Top of EXCERPTED RECORDS

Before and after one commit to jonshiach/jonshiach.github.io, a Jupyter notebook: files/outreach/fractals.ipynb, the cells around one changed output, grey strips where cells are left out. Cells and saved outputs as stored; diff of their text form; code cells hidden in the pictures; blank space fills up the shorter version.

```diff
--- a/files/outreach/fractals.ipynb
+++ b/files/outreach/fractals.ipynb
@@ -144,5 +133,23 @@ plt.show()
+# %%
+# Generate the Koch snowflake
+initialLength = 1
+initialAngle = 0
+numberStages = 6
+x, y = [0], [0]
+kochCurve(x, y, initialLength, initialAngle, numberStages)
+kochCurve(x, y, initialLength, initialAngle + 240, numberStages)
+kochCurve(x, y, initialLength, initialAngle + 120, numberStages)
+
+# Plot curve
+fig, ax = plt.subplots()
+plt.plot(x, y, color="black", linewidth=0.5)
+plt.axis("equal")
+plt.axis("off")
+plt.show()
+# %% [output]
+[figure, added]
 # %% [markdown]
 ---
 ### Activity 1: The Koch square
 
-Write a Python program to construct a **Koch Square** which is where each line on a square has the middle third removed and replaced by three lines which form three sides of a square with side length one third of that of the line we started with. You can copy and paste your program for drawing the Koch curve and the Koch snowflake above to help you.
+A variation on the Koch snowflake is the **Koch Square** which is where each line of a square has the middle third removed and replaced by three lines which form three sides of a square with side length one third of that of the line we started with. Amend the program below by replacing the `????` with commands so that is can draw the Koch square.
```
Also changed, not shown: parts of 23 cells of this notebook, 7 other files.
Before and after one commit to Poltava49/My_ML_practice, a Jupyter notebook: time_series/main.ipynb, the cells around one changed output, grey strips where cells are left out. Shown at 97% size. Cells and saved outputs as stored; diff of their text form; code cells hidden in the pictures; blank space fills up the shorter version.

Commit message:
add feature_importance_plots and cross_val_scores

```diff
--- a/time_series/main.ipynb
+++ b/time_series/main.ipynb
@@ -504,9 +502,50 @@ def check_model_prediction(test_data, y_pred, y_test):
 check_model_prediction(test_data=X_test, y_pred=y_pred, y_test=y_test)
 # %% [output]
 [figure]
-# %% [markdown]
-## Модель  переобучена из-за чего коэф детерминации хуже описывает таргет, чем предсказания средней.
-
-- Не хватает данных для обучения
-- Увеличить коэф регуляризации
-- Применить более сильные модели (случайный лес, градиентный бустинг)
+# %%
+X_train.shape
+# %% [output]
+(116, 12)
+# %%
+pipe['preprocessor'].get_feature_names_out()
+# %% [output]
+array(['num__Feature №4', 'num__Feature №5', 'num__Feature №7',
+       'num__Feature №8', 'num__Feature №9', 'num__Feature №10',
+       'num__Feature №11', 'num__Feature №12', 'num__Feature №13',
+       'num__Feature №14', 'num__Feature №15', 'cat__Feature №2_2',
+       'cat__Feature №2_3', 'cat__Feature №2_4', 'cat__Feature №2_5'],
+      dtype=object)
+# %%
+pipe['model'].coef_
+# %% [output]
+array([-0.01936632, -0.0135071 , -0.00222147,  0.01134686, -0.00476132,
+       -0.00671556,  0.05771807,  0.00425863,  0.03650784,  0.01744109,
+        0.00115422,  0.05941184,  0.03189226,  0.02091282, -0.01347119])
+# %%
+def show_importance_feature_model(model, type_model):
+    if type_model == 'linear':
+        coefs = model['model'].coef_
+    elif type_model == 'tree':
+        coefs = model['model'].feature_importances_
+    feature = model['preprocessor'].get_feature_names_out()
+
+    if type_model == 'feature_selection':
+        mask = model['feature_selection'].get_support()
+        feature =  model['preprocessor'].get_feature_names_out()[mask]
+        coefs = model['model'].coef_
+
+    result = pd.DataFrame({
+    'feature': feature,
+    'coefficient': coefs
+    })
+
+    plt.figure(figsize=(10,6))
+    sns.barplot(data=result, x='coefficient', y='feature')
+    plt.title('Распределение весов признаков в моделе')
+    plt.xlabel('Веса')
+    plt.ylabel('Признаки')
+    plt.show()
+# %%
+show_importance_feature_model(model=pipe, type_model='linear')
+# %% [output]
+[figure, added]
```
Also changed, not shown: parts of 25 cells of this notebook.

Bottom of EXCERPTED RECORDS

EXERCISE BRIEF => Within the data above, determine the number of lines that contain the word "ipynb"; write only that number.

OUTPUT FOR THIS TASK => 6